I moved to north america in my early preteens with my family. All my siblings were in late teens when they moved. The only memory I have of back home is childhood- going to school, playing with friends, dinner and go to sleep ANND repeat. I have no memory or understanding of the ideology of back home. Being brought over to a new country at such a young age meant that as i grew up my thinking, values, ideas, and awareness was north american. I was the youngest of my family to immigrate with them. As I grew up, I felt more and more disconnected from the way my family and siblings think and the way i think and see the world. Values and things i believe in are ridiculed or silenced in my "indian" family. Im in my 20s now and I just feel so isolated. i feel so stuck around people that never have, dont, and never will understand me. Every ideal i have i have to fight for in my family. I feel like the odd one out bc being the youngest to move, my thinking is so different from them. I just wanna know if im the only one or if theres other people like me and how you all deal with it- the disconnect, the struggle.

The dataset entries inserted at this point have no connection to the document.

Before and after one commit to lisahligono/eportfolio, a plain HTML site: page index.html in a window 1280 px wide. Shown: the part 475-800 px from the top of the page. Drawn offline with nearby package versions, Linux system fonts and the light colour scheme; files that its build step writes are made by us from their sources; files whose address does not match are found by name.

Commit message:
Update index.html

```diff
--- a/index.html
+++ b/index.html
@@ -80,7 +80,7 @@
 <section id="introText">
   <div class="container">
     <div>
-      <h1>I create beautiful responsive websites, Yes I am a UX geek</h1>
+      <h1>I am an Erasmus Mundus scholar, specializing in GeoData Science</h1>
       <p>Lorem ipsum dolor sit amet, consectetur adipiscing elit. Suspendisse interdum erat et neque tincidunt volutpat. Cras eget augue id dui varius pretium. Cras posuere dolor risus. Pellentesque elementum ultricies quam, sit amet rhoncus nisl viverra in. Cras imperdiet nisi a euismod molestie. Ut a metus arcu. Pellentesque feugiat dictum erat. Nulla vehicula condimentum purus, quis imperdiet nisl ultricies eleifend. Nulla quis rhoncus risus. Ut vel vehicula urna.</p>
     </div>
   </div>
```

I can totally understand what you are saying. I am a South African Indian, and my family has been in South Africa for 5 Generations as we where brought over by the British. I actually hated being Indian while i was growing up because of all the bad sterotypes that surround us. I also believed that i didn't actually have an indian identiy because I am also a christian so I was raised with the values that is associated with that religon. for me i just looked like an indian but i never really was.

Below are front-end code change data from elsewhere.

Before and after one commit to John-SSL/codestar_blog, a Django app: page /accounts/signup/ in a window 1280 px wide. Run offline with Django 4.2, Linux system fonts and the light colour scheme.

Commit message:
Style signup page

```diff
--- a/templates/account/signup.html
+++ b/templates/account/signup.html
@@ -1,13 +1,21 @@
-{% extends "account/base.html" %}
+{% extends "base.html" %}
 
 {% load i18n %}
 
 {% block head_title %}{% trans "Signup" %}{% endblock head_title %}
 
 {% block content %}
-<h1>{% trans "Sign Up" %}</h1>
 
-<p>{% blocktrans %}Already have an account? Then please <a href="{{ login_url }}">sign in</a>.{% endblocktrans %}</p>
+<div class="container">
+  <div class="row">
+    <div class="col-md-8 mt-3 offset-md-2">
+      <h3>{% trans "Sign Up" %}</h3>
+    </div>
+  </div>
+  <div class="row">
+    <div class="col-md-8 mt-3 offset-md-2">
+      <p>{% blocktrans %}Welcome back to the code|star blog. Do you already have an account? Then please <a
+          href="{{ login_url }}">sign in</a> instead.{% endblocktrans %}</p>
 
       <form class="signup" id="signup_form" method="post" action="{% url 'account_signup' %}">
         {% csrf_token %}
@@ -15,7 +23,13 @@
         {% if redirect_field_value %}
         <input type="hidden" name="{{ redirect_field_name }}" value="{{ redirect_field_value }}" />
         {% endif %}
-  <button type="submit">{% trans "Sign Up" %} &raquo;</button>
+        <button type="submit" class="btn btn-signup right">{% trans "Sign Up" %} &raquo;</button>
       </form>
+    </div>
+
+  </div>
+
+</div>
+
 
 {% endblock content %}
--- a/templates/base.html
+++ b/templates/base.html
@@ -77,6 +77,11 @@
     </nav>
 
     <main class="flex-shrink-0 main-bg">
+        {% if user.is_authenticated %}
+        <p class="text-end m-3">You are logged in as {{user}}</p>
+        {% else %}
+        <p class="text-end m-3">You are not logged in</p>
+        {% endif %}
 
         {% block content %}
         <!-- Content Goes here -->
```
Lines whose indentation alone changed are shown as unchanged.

But this weird ass thing happened to me when I went to teach abroad. I went to teach in a very homogenous society and the communities were not very mixed. So people that i worked with thought I was black because I am from Africa and I am a darker skinned Indian. That made me realise that I am indian and even though I am disconnected from the culture I do have similar experiences with other indians around the world.
Your story is not the same as mine but i wanted to let you know that i do get it. I understand what it means to be disconnected from a culture, and even though your parents don't understand there are others out there that honestly get what you are saying and probably are going through something similar to you.
Why you describe is absolutely normal. I am 63 and my parents moved to the UK when I was 3 months old. I was born in India. My brother and sisters were born in the UK. My mother-86 and tough as nails-really still resides mentally in the ancestral village, though she did adapt in some ways. My father adapted better but in certain areas, neither understood that we are all really "English". Neither did the English. So I hve never felt accepted anywhere-but I have turned this into a strength-I can live anywhere and adapt. I have lived in the US more than half my life. I am a "western Woman" but I have very few Indian friends as they often see me as a battleground for competing ideologies. I have to say I am Indian or they are offended and act as if I am rejecting them. I am Indian-But only up to a certain point-I wear saris at black tie events-very cutting edge ones-cook Indian food, but I do not think like an Indian at all. I am very proud of my heritage, but I am different. Everyone has to sort this out for themselves, develop a strong sense of self, and defend it. There are people out there who will understand. It takes time. I dealt with it by leaving home at 18 to go to university. I wish my parents had been more understanding but they weren't. My mum still doesnt get it-she is always shoving Indian stuff down my throat-thats why I live in the US.